**Problem statement:** From the entries below, return every line that includes the word "HODA".

**Records from a data collection:**
Segment Open

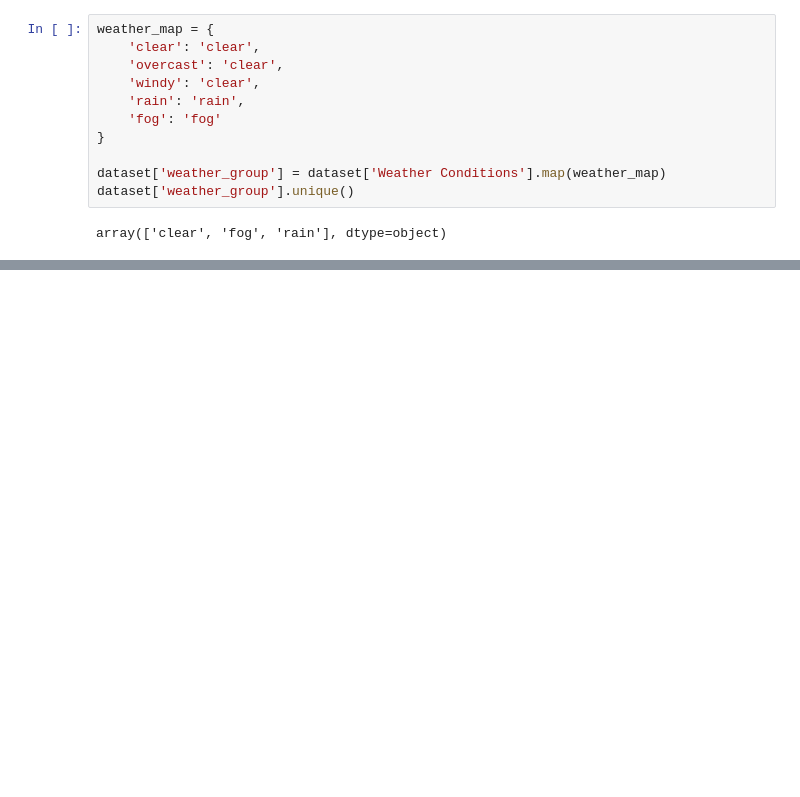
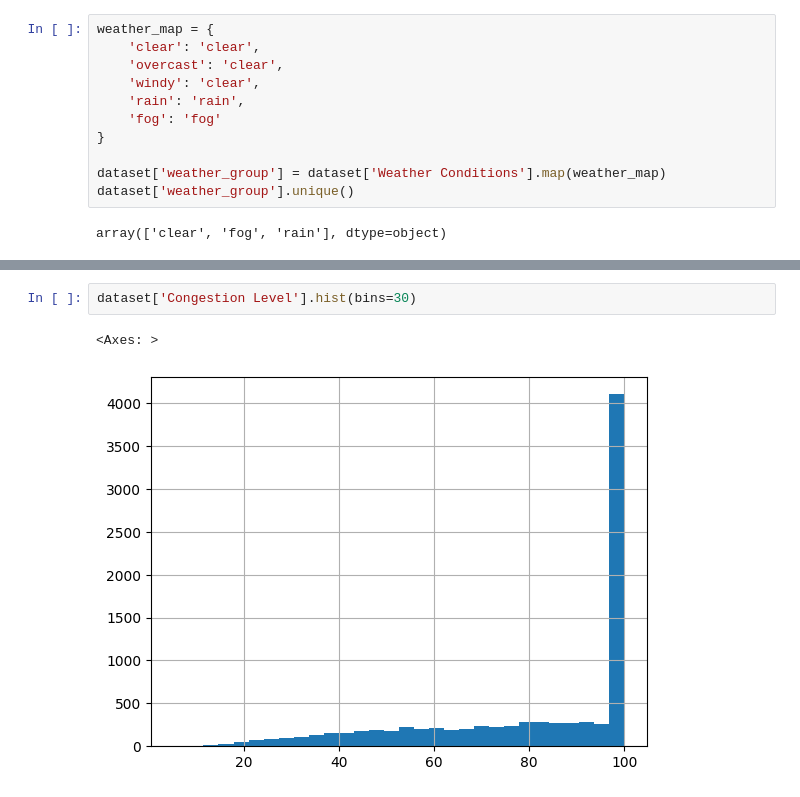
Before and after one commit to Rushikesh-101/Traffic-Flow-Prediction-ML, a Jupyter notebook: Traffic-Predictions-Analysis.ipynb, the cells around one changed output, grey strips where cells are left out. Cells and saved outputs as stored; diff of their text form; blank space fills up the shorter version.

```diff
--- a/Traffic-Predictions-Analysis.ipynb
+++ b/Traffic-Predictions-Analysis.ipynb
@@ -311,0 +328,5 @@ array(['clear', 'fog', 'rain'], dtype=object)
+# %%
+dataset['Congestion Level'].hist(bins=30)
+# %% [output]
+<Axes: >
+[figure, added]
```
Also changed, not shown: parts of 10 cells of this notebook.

Segment Closed
Segment Open

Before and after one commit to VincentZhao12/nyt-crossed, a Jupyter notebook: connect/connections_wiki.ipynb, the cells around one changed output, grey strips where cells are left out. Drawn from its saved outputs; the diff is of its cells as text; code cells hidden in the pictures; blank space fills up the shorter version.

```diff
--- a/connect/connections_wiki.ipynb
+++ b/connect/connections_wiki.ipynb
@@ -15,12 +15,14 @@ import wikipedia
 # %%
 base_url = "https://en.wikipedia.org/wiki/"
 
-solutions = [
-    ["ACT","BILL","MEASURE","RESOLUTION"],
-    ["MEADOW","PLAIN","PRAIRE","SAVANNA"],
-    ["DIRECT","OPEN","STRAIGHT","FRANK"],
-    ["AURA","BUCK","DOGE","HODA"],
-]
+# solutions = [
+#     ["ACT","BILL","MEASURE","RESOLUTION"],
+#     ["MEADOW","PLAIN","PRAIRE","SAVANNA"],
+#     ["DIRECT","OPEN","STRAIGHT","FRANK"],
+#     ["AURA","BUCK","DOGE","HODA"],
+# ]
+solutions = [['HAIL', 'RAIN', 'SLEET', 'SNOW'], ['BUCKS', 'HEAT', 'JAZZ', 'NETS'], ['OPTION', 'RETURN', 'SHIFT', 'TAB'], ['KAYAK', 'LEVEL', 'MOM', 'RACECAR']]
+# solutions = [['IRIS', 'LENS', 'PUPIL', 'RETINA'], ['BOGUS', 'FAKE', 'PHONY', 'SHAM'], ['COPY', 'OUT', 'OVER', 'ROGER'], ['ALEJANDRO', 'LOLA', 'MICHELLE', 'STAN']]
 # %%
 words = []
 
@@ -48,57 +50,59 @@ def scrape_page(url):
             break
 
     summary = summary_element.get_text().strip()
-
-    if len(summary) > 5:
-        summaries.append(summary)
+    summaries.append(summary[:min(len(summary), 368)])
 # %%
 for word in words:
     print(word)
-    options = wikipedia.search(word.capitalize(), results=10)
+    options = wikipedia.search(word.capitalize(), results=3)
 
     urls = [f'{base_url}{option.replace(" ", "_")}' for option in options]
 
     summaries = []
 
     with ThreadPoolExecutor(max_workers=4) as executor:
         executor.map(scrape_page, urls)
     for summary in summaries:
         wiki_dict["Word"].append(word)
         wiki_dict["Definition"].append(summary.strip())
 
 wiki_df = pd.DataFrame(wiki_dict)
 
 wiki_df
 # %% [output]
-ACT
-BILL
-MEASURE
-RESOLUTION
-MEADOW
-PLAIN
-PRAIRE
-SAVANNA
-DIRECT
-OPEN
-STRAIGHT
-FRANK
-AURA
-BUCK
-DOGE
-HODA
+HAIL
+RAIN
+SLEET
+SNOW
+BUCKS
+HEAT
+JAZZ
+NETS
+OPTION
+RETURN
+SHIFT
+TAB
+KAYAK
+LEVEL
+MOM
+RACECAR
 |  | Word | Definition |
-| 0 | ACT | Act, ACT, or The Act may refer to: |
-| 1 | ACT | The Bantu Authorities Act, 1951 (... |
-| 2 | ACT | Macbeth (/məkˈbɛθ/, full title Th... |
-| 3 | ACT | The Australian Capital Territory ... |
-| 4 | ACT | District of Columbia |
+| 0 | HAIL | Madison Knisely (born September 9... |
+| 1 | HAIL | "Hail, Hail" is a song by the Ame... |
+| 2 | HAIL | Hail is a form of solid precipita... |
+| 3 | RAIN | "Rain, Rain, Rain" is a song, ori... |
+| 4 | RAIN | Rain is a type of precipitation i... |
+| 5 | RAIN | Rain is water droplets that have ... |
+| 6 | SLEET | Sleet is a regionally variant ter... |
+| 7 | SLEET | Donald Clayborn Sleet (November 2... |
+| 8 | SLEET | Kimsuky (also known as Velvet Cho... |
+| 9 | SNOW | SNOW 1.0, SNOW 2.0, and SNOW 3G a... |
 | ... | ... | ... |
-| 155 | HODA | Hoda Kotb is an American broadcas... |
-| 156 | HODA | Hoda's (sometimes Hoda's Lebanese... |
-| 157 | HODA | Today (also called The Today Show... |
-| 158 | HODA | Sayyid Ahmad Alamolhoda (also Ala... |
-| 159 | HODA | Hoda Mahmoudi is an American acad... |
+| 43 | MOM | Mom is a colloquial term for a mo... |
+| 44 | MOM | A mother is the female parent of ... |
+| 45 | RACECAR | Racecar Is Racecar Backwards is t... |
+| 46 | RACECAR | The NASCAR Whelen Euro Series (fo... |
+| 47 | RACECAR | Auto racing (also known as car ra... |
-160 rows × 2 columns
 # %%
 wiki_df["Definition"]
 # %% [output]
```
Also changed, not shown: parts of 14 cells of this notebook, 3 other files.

Segment Closed

**Solution:**
-    ["AURA","BUCK","DOGE","HODA"],
+#     ["AURA","BUCK","DOGE","HODA"],
-HODA
-| 155 | HODA | Hoda Kotb is an American broadcas... |
-| 156 | HODA | Hoda's (sometimes Hoda's Lebanese... |
-| 157 | HODA | Today (also called The Today Show... |
-| 158 | HODA | Sayyid Ahmad Alamolhoda (also Ala... |
-| 159 | HODA | Hoda Mahmoudi is an American acad... |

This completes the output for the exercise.